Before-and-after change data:
----------------

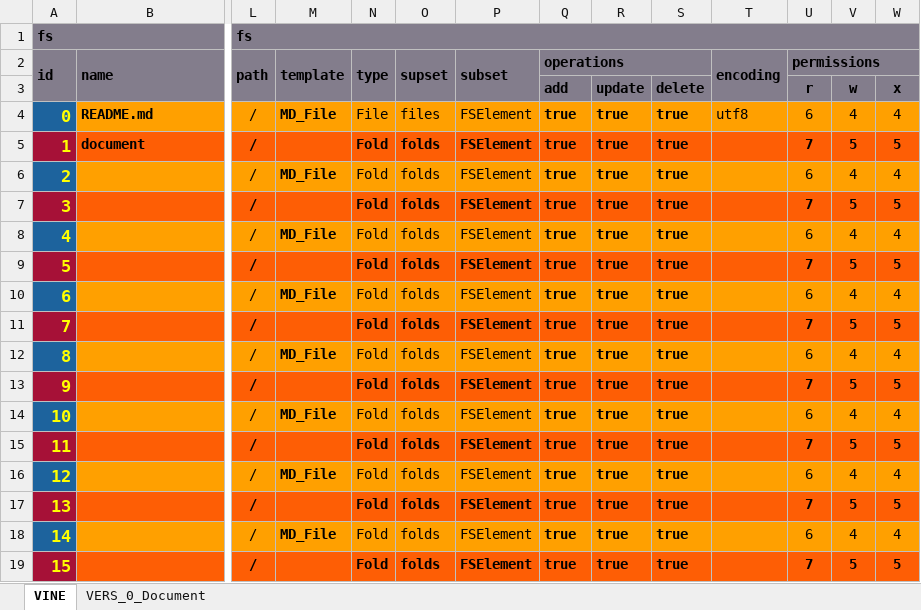
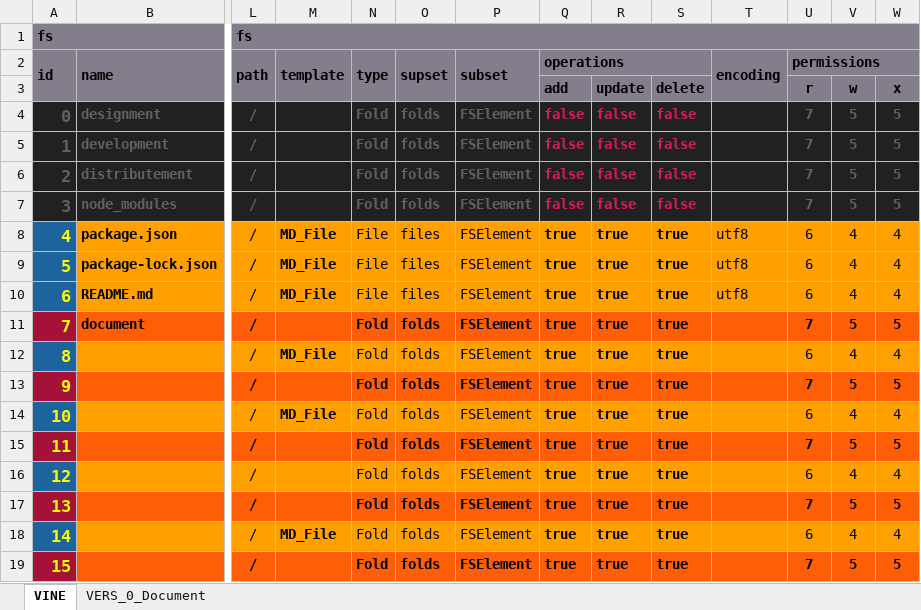
Before and after one commit to thomaspatrickwelborn/MVC-Framework, an Excel workbook: designment/mvc-framework-document.xlsx, sheet VINE, drawn as a sheet; only a part is shown, gaps mark what is left out; the shorter side is filled out with more unchanged rows; values as stored, in another font and other column widths than the file's, no borders; addresses are those after the commit; rows hold the shown columns only; the diff names each change by its address in the sheet, - before the commit and + after, or states it on an @@ line.

Commit message:
Designment, Document

```diff
--- a/designment/mvc-framework-document.xlsx (sheet VINE)
+++ b/designment/mvc-framework-document.xlsx (sheet VINE)
+row 4: 0 | designment | / |  | Fold | folds | FSElement | false | false | false |  | 7 | 5 | 5
+row 5: 1 | development | / |  | Fold | folds | FSElement | false | false | false |  | 7 | 5 | 5
+row 6: 2 | distributement | / |  | Fold | folds | FSElement | false | false | false |  | 7 | 5 | 5
+row 7: 3 | node_modules | / |  | Fold | folds | FSElement | false | false | false |  | 7 | 5 | 5
+row 8: 4 | package.json | / | MD_File | File | files | FSElement | true | true | true | utf8 | 6 | 4 | 4
+row 9: 5 | package-lock.json | / | MD_File | File | files | FSElement | true | true | true | utf8 | 6 | 4 | 4
@@ column A (id) renumbered between rows 10 and 223 @@
-M16 (template): MD_File
+M16 (template): (empty)
```
Also changed, not shown: 5 other files.
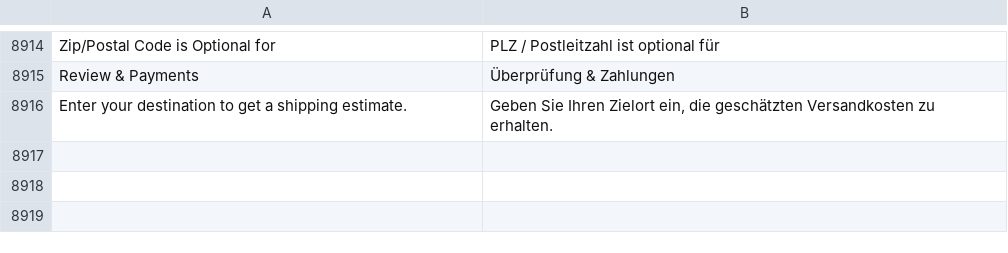
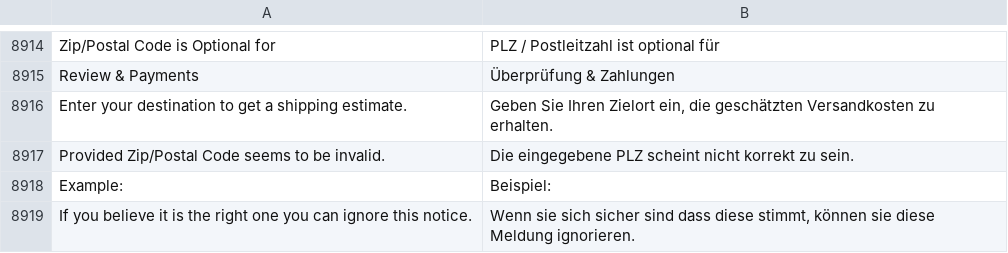
Before and after one commit to styleflasher/Magento2_German_LocalePack_de_DE, a CSV file: de_DE.csv, drawn as a sheet; only a part is shown, gaps mark what is left out.

Commit message:
zip checkout

```diff
--- a/de_DE.csv
+++ b/de_DE.csv
@@ -9044 +9044,4 @@ Review & Payments,Überprüfung & Zahlungen
 "Enter your destination to get a shipping estimate.","Geben Sie Ihren Zielort ein, die geschätzten Versandkosten zu erhalten."
+"Provided Zip/Postal Code seems to be invalid.","Die eingegebene PLZ scheint nicht korrekt zu sein."
+"Example:","Beispiel:"
+"If you believe it is the right one you can ignore this notice.","Wenn sie sich sicher sind dass diese stimmt, können sie diese Meldung ignorieren."
```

----------------

Description of the task:
Can the entries above be repeated exactly, without their pictures?

Answer to this exercise:
Before and after one commit to thomaspatrickwelborn/MVC-Framework, an Excel workbook: designment/mvc-framework-document.xlsx, sheet VINE, drawn as a sheet; only a part is shown, gaps mark what is left out; the shorter side is filled out with more unchanged rows; values as stored, in another font and other column widths than the file's, no borders; addresses are those after the commit; rows hold the shown columns only; the diff names each change by its address in the sheet, - before the commit and + after, or states it on an @@ line.

Commit message:
Designment, Document

```diff
--- a/designment/mvc-framework-document.xlsx (sheet VINE)
+++ b/designment/mvc-framework-document.xlsx (sheet VINE)
+row 4: 0 | designment | / |  | Fold | folds | FSElement | false | false | false |  | 7 | 5 | 5
+row 5: 1 | development | / |  | Fold | folds | FSElement | false | false | false |  | 7 | 5 | 5
+row 6: 2 | distributement | / |  | Fold | folds | FSElement | false | false | false |  | 7 | 5 | 5
+row 7: 3 | node_modules | / |  | Fold | folds | FSElement | false | false | false |  | 7 | 5 | 5
+row 8: 4 | package.json | / | MD_File | File | files | FSElement | true | true | true | utf8 | 6 | 4 | 4
+row 9: 5 | package-lock.json | / | MD_File | File | files | FSElement | true | true | true | utf8 | 6 | 4 | 4
@@ column A (id) renumbered between rows 10 and 223 @@
-M16 (template): MD_File
+M16 (template): (empty)
```
Also changed, not shown: 5 other files.
Before and after one commit to styleflasher/Magento2_German_LocalePack_de_DE, a CSV file: de_DE.csv, drawn as a sheet; only a part is shown, gaps mark what is left out.

Commit message:
zip checkout

```diff
--- a/de_DE.csv
+++ b/de_DE.csv
@@ -9044 +9044,4 @@ Review & Payments,Überprüfung & Zahlungen
 "Enter your destination to get a shipping estimate.","Geben Sie Ihren Zielort ein, die geschätzten Versandkosten zu erhalten."
+"Provided Zip/Postal Code seems to be invalid.","Die eingegebene PLZ scheint nicht korrekt zu sein."
+"Example:","Beispiel:"
+"If you believe it is the right one you can ignore this notice.","Wenn sie sich sicher sind dass diese stimmt, können sie diese Meldung ignorieren."
```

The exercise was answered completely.